What is being asked: Anywhere the string "left" shows up in the listing below, copy the line it is in.

Input data:
┄┄┄┄┄┄
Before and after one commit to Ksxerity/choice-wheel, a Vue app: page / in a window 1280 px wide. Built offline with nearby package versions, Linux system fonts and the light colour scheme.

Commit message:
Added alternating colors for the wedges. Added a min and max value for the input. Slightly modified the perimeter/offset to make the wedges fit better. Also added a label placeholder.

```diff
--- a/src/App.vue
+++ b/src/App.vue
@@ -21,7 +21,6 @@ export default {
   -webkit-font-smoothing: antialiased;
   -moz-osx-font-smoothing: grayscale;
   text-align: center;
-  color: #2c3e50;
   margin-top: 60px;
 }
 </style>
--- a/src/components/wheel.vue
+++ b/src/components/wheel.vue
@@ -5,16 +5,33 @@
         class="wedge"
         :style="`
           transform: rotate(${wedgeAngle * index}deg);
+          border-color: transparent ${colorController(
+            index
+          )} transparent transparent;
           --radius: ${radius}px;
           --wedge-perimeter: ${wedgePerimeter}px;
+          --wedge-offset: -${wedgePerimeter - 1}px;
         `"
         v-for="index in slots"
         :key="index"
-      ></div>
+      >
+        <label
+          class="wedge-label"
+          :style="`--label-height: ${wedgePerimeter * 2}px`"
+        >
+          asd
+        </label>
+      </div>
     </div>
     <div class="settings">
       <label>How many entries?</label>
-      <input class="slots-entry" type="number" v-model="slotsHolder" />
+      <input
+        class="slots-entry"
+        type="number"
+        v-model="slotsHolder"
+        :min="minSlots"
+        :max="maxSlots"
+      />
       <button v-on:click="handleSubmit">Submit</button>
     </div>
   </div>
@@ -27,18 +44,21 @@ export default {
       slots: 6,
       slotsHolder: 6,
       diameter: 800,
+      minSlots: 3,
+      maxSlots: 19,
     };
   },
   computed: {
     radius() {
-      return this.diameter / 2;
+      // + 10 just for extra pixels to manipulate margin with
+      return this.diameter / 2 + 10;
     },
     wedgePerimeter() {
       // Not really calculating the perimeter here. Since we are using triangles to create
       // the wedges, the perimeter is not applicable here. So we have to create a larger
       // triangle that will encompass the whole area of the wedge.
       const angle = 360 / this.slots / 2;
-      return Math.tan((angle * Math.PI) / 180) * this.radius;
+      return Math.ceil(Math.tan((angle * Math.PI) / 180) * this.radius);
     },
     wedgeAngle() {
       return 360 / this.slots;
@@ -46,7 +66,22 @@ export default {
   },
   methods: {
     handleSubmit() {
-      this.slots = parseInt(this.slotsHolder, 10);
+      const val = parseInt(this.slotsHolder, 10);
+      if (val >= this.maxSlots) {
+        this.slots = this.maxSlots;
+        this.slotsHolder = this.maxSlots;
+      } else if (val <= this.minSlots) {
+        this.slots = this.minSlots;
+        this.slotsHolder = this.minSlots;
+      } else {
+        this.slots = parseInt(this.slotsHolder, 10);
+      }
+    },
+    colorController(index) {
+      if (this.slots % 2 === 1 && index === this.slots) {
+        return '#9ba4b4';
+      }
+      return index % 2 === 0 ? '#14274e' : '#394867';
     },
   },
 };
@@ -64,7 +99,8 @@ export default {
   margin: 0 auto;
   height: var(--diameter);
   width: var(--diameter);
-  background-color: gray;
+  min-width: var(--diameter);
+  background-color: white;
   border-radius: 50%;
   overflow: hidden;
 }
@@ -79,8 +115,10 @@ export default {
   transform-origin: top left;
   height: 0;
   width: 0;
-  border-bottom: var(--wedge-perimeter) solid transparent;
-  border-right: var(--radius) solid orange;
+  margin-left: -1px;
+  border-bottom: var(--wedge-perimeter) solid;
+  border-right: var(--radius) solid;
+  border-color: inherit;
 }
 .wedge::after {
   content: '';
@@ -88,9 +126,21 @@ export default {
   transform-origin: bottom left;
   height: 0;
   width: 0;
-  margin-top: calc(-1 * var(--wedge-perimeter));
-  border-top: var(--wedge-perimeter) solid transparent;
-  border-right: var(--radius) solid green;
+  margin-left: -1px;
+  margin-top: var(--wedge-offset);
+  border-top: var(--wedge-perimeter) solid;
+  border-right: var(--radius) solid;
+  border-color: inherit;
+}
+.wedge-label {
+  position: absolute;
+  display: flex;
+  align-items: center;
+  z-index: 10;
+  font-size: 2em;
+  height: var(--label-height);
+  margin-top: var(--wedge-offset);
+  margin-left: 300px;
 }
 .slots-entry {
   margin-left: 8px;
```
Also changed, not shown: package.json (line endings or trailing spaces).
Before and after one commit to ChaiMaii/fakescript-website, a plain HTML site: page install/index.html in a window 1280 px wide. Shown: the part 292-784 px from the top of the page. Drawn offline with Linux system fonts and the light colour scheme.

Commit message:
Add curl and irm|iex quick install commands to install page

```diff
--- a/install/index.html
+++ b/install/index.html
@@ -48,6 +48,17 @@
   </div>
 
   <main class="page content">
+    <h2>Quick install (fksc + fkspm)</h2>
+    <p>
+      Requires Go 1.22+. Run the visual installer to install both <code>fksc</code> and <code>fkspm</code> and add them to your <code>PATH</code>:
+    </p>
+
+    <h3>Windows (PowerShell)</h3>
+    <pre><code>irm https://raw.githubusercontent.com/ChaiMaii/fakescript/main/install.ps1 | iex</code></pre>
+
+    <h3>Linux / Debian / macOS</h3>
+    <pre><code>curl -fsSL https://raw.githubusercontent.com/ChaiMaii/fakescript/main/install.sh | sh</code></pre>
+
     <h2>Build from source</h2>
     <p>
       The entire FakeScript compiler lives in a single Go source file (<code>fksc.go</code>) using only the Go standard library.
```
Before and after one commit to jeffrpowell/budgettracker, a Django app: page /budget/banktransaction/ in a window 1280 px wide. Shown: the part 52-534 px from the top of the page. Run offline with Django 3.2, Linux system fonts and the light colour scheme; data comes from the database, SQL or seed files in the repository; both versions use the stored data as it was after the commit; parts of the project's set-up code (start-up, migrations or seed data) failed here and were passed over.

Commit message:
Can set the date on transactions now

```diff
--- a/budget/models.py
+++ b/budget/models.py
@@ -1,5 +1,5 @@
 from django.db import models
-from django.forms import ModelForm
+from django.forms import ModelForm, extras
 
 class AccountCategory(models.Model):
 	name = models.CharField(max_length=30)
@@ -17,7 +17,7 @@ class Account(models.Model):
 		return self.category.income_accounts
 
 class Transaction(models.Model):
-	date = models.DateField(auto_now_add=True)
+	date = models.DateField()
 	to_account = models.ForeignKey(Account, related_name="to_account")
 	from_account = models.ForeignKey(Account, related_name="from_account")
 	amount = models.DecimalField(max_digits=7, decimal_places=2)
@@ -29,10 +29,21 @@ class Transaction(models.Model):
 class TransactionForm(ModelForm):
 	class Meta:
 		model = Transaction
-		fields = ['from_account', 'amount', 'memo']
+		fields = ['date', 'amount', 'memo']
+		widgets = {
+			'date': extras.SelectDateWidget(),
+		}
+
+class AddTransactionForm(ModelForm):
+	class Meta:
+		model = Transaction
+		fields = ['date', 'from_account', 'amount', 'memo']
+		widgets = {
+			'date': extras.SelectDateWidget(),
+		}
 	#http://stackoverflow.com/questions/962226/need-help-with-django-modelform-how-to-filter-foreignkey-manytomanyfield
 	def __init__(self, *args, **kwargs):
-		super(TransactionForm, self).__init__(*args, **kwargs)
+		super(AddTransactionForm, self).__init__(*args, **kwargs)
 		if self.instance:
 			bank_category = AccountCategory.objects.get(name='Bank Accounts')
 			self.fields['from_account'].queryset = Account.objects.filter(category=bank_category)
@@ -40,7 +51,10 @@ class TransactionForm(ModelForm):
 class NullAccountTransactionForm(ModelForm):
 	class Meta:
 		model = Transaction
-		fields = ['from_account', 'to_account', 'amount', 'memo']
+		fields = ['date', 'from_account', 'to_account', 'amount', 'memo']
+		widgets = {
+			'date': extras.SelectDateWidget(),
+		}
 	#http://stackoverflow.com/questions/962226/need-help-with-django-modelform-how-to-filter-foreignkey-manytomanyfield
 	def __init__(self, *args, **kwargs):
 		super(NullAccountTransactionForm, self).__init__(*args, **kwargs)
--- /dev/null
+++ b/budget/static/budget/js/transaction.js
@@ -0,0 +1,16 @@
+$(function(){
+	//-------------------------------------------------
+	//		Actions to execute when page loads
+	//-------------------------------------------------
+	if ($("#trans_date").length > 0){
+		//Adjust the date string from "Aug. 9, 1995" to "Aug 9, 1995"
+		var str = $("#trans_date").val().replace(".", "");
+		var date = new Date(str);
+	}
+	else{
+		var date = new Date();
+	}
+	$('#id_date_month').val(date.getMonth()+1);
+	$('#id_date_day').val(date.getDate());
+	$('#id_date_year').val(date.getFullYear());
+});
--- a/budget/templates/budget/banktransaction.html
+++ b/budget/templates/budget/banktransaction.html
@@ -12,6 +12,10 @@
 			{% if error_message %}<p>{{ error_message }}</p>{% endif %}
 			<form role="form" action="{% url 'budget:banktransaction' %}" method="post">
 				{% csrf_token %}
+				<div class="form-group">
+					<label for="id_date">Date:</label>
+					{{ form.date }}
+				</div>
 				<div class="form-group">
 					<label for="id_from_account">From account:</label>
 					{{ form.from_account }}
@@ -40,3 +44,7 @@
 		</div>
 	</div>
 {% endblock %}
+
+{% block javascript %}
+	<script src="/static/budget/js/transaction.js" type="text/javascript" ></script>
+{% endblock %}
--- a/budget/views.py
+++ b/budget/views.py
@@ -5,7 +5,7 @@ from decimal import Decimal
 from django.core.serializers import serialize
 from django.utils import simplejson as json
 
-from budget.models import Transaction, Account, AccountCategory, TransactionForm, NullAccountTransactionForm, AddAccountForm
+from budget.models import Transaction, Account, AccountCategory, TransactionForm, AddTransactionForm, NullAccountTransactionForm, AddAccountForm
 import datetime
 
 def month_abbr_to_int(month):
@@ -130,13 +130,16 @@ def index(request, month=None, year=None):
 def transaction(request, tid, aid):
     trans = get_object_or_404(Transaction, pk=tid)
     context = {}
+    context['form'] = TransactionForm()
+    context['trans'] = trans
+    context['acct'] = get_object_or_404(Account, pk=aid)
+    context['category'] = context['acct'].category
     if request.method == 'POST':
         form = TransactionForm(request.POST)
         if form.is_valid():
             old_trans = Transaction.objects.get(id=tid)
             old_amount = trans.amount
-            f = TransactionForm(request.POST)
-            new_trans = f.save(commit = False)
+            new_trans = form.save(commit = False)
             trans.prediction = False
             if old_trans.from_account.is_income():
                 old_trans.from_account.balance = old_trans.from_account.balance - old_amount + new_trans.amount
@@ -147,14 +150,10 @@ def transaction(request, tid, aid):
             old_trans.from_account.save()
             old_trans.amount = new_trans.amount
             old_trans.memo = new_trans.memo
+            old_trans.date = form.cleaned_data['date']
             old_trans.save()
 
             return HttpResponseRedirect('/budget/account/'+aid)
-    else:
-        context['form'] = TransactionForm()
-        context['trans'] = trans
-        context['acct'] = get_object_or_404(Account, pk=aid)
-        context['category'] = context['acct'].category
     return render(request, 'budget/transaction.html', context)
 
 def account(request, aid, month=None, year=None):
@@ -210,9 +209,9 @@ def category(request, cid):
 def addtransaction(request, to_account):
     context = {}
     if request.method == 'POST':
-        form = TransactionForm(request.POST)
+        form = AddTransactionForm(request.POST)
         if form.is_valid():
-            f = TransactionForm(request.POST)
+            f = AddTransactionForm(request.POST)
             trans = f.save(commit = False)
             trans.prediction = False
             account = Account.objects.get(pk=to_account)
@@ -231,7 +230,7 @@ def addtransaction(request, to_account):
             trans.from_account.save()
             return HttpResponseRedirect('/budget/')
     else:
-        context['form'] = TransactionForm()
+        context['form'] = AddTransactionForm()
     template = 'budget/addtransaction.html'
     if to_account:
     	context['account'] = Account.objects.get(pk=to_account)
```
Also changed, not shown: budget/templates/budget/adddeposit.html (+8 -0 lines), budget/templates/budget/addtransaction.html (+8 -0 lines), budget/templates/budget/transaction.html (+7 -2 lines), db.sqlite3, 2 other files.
┄┄┄┄┄┄
Result for this task:
   transform-origin: top left;
+  margin-left: -1px;
   transform-origin: bottom left;
+  margin-left: -1px;
+  margin-left: 300px;
   margin-left: 8px;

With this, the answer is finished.